After the city’s vetting is done, City Manager Robert Layton and planning director John Schlegel said it’s not clear how they will proceed.
“What we'll have are the vetting results, and then it will be up to the team to determine if they will change any part of their composition,” Layton said. “And then it’s up to us to decide how to proceed.”
The Eagle reported on July 20, based on accounts from city officials, that City Hall had begun negotiations for a mineral rights lease with the group. City officials said the group was represented by David Leben, a local entrepreneur with unpaid state taxes, loan defaults and debt recovery judgments in the past 10 years.
Another principal in the group, veteran Wichita oilman Alan DeGood, ran American Energies Corporation, which is involved in a tax dispute with the Kansas Department of Revenue about whether natural gas wells produced enough to warrant severance taxes.
That City Hall account was disputed by Greg Ferris, a former City Council member who works as a consultant for Trek AEC to help gain council approval for the drilling project. Ferris said Leben has nothing to do with the drilling project, although Leben stands to gain a financial interest in the drilling if Trek AEC strikes oil and can cover its drilling costs.
City officials initially learned about oil downtown in February 2012, when several drillers expressed interest in drilling on the library site.
Karen Cravens, a member of Delano Neighborhood Association and Delano United, groups that represent the retail and residential district near the drilling site, said her group still has “concerns” about the proposed drilling although “compromises may be possible.”

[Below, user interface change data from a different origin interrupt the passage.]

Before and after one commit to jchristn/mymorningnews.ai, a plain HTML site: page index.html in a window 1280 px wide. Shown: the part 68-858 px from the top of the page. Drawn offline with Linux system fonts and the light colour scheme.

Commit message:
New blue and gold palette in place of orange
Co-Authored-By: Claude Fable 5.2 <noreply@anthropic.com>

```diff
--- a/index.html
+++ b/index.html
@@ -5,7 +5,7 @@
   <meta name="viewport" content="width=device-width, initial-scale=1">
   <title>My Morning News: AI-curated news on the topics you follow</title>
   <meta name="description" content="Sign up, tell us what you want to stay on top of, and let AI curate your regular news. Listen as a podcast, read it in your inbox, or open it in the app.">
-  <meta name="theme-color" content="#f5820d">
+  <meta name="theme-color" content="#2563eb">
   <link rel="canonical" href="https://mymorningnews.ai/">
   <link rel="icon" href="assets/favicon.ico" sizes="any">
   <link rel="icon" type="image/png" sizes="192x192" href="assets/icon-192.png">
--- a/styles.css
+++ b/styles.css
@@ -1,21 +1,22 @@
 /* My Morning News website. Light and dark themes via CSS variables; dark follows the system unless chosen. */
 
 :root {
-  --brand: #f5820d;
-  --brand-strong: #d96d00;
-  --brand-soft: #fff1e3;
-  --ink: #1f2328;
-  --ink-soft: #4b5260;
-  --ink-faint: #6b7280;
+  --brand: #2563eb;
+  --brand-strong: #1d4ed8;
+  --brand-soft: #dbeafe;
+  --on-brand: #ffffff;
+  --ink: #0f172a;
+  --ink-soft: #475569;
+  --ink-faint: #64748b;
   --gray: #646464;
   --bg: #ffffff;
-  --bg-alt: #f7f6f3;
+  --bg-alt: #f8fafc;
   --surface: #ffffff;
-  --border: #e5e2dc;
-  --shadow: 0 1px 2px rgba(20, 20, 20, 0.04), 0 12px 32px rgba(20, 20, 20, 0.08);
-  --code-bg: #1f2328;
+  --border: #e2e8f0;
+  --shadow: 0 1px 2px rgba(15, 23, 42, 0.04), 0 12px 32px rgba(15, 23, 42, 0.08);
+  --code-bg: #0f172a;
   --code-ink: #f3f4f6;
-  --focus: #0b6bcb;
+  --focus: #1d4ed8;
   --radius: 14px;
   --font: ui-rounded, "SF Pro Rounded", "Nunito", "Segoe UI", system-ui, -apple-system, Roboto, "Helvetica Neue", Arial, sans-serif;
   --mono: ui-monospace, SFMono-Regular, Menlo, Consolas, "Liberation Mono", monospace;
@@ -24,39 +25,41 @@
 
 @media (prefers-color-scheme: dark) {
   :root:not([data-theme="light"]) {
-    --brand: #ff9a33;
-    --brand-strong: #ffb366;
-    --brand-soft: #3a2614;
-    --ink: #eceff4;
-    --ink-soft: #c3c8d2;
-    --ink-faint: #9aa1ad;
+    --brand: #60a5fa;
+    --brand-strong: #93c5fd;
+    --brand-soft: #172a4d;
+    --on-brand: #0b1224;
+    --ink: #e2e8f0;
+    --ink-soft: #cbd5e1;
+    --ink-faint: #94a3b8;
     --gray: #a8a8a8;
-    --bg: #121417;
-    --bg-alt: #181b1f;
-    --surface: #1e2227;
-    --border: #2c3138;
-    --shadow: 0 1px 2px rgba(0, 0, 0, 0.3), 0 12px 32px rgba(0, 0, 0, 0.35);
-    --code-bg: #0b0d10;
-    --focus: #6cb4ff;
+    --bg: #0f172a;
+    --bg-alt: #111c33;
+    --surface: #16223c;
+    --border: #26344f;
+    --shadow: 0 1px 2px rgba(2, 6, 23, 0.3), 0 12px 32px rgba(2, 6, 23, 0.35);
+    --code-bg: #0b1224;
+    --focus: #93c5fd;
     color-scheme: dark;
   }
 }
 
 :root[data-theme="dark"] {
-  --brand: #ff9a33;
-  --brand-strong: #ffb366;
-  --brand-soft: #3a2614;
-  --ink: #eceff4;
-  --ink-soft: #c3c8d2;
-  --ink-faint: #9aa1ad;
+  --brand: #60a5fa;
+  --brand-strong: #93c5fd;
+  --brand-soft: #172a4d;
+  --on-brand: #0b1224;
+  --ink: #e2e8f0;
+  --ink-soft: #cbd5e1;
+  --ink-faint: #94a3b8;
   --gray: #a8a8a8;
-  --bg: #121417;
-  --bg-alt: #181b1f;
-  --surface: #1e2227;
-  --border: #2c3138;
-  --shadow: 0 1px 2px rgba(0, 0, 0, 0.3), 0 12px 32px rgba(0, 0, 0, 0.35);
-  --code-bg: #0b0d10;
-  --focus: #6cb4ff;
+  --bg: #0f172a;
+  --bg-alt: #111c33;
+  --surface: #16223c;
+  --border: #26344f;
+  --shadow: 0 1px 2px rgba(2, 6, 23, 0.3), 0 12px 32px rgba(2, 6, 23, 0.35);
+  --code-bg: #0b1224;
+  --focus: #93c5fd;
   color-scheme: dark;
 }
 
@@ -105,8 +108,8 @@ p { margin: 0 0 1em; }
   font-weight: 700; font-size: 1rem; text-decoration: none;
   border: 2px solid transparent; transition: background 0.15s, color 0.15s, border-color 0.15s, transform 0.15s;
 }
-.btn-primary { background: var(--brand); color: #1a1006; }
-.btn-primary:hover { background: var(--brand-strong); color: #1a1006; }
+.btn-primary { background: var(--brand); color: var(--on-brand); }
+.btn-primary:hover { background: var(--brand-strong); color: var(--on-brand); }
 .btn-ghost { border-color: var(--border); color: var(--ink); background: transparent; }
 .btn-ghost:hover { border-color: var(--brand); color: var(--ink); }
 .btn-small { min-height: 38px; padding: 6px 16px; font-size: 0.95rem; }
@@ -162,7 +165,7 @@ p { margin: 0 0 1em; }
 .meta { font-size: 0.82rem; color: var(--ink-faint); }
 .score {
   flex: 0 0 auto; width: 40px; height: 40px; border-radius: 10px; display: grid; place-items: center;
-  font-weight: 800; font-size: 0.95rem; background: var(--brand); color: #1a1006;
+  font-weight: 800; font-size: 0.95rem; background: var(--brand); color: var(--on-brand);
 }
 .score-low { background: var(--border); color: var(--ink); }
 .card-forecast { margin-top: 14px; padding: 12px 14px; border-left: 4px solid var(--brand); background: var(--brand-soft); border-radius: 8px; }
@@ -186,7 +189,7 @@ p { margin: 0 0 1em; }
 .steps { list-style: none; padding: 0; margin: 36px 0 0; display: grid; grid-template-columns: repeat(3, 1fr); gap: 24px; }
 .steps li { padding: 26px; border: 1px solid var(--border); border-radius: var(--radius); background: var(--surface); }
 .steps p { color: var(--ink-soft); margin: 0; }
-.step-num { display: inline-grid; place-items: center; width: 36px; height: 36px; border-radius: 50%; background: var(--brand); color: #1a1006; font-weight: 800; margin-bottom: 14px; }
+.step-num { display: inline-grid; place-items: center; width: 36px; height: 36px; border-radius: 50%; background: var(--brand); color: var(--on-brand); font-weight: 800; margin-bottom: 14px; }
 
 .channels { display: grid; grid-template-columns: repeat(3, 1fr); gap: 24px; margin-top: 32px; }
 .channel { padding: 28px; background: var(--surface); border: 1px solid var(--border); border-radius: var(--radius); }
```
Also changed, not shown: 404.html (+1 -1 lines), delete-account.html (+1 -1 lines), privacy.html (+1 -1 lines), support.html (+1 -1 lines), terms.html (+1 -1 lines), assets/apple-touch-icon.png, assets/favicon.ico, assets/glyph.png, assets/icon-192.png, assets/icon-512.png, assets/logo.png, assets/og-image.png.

The groups are concerned about the possible environmental impact of the drilling, she said.